On the 25th of December 2016, I was called to the ward’s office to pick up a new prisoner. I saw a young, slim woman who was sitting on a chair. The prison guard introduced her to me: Nazanin Zaghari-Ratcliffe. I kissed, embraced, and welcomed her. She asked, how did I know her? To which I replied that she was the mother of a 22-month-old baby and that I prayed from the bottom of my heart for her to have patience and strength after being separated from her small daughter.
We were born in the same country and are currently cellmates but what connected my heart to hers is her motherhood.
During the early days of her imprisonment in this ward, her bed in room 2 was beside mine. She stayed awake all night, sitting on her bed, and her deep sorrow and suffering were inexplicable. I will never forget Nazanin’s tears when she mentioned Gabriella’s name.
Dear Mr. Ratcliffe, Nazanin has tolerated the suffering of being separated from you and her child for 3.5 years, but soon the little Gabriella must leave Iran to start school.
Nazanin has voiced the sorrow of parting with her daughter through her hunger strike. Her hunger strike is not against anyone. It is the pained voice of a mother who asks for justice from those in charge of her own country [Iran] and the country of her husband [the United Kingdom].
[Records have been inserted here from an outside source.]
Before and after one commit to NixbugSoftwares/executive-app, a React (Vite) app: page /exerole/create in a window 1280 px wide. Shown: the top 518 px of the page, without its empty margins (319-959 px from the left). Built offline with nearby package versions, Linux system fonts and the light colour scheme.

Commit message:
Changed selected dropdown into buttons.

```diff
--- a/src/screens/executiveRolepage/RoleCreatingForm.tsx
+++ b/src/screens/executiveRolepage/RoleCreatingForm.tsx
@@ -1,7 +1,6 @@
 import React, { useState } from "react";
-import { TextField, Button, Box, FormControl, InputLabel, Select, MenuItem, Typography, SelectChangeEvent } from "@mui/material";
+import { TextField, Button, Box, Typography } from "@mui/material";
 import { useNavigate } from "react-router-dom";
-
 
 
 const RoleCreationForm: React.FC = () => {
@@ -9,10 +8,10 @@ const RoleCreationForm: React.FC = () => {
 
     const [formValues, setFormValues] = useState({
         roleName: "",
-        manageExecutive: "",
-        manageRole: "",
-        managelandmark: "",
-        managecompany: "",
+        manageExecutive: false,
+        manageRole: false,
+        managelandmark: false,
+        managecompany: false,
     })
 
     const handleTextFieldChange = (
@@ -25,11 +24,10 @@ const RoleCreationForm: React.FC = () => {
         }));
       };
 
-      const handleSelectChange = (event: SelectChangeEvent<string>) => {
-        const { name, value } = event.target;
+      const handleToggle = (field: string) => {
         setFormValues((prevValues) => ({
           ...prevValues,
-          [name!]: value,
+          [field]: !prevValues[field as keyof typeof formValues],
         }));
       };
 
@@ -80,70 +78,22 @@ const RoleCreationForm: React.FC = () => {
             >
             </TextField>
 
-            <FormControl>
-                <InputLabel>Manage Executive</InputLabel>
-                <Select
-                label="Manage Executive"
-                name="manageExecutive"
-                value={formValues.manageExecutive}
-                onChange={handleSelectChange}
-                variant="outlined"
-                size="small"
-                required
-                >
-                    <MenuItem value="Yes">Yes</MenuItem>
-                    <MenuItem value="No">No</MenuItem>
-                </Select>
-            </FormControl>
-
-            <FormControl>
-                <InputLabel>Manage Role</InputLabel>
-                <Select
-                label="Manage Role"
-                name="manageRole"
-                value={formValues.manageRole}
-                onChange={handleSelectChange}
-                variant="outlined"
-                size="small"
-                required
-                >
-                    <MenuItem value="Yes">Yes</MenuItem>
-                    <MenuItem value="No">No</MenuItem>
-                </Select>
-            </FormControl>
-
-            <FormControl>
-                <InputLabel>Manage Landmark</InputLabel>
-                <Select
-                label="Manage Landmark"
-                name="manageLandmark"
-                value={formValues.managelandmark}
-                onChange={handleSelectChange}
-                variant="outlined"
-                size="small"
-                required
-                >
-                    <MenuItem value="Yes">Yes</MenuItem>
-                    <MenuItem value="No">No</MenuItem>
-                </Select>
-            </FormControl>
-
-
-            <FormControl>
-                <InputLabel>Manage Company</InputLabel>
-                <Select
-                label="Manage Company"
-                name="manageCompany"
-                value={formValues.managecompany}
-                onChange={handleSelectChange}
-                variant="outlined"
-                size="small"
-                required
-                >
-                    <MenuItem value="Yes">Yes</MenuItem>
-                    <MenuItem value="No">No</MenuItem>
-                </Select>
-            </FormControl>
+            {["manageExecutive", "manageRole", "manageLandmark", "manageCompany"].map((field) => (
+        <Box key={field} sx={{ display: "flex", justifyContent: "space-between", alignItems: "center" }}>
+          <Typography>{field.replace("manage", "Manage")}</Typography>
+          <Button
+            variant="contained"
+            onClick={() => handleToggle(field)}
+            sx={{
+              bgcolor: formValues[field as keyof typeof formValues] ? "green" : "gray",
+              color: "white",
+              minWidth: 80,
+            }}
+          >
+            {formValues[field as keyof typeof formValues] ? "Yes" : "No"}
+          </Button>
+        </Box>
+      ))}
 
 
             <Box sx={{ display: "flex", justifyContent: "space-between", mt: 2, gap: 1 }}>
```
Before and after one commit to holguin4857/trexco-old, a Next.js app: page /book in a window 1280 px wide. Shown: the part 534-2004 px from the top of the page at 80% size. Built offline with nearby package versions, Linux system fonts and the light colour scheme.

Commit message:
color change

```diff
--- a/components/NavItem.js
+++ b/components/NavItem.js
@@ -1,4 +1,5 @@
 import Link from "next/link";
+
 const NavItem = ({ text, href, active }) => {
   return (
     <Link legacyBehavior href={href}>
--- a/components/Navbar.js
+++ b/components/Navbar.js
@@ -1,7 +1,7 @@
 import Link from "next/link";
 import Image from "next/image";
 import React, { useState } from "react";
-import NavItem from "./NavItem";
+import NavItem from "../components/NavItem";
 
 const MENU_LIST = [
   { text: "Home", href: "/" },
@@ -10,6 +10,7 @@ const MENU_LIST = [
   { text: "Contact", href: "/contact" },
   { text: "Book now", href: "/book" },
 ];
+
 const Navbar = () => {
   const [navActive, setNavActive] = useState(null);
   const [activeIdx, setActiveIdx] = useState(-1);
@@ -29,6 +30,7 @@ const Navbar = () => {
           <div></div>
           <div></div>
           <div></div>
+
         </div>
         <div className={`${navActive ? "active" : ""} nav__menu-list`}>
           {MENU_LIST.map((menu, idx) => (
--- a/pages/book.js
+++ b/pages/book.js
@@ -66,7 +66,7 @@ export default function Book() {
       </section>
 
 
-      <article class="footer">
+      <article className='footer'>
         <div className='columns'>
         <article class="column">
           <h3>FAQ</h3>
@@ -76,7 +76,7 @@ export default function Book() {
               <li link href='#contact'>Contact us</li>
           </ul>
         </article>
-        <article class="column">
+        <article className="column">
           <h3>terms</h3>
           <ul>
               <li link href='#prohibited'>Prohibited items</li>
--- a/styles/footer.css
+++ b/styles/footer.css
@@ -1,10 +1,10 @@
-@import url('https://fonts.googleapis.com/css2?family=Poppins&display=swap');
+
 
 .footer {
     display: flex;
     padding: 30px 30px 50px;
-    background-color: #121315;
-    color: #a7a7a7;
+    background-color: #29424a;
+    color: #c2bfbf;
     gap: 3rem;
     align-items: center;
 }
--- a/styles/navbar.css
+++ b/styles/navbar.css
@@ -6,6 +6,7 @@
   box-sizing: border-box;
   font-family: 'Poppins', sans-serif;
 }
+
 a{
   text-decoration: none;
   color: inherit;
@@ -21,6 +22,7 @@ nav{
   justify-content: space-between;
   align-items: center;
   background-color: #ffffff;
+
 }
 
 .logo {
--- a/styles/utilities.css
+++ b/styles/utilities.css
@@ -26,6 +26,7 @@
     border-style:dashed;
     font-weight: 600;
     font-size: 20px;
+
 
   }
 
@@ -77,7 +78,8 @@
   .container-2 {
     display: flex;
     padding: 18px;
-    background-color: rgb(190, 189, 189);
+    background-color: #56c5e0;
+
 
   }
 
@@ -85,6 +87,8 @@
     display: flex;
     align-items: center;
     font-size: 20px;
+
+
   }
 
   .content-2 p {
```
She cries out against the intolerance of her little sparrow leaving her, and this indeed is a stain of shame on the human society witnessing the treatment of her by those in power.
Mr. Ratcliffe, I am a mother whose twins have left the country due to my long imprisonment and since then have been longing to see them; I haven’t experienced a feeling more painful than that.
I know Nazanin’s fear of the day Gabriella will board a flight to London, and of not being able to see her until she is freed.
I regretfully admit that my country’s government has jailed mothers whose days of imprisonment will be a dark page in the history of its rule.
The children [of political prisoners in Iran] grow up longing to be with their mothers, and their mothers go through each day with the pain of being separated from their kids. Mothers like Maryam Akbari-Monfared, who has been in [Evin Prison] for over 10 years without even one day of furlough, away from her three daughters, and this will continue.
Mothers like Azita Rafizadeh and Fatemeh Mosana, who have been imprisoned together while their husbands and children have been forced to live on their own.
It is most unfortunate that my country’s government has treated women and mothers like this for 40 years. In this land, we have stood against tyranny, striving for freedom, life, and even to be with our husbands and children.
I am glad that for the sake of humanity and dignity, men and women like you are the voice of these women and mothers behind bars.
You have stood in front of my country’s embassy and have amplified the voice of a mother who is living with the fear of losing her small child.
I would like you to know that the people of Iran are full of love, compassion, and humanity, and regardless of their religions or beliefs, they are committed to peace.
All your suffering at the hands of the Iranian government and the pain you are bearing deeply pains us.
In April 2016, Zaghari-Ratcliffe was arrested by the Islamic Revolutionary Guard Corps’ intelligence organization and ultimately sentenced to five years in prison under unspecified espionage charges.
An employee of the Thomson Reuters Foundation charity, she has been eligible for release since November 2017 based on Article 58 of Iran’s Islamic Penal Code, which states that courts can issue an order of conditional release after a convict has served one-third of their sentence.
In July 2018, a judge reportedly told Zaghari-Ratcliffe that she was being held as a bargaining chip by the Iranian government to convince London to pay Tehran an old debt.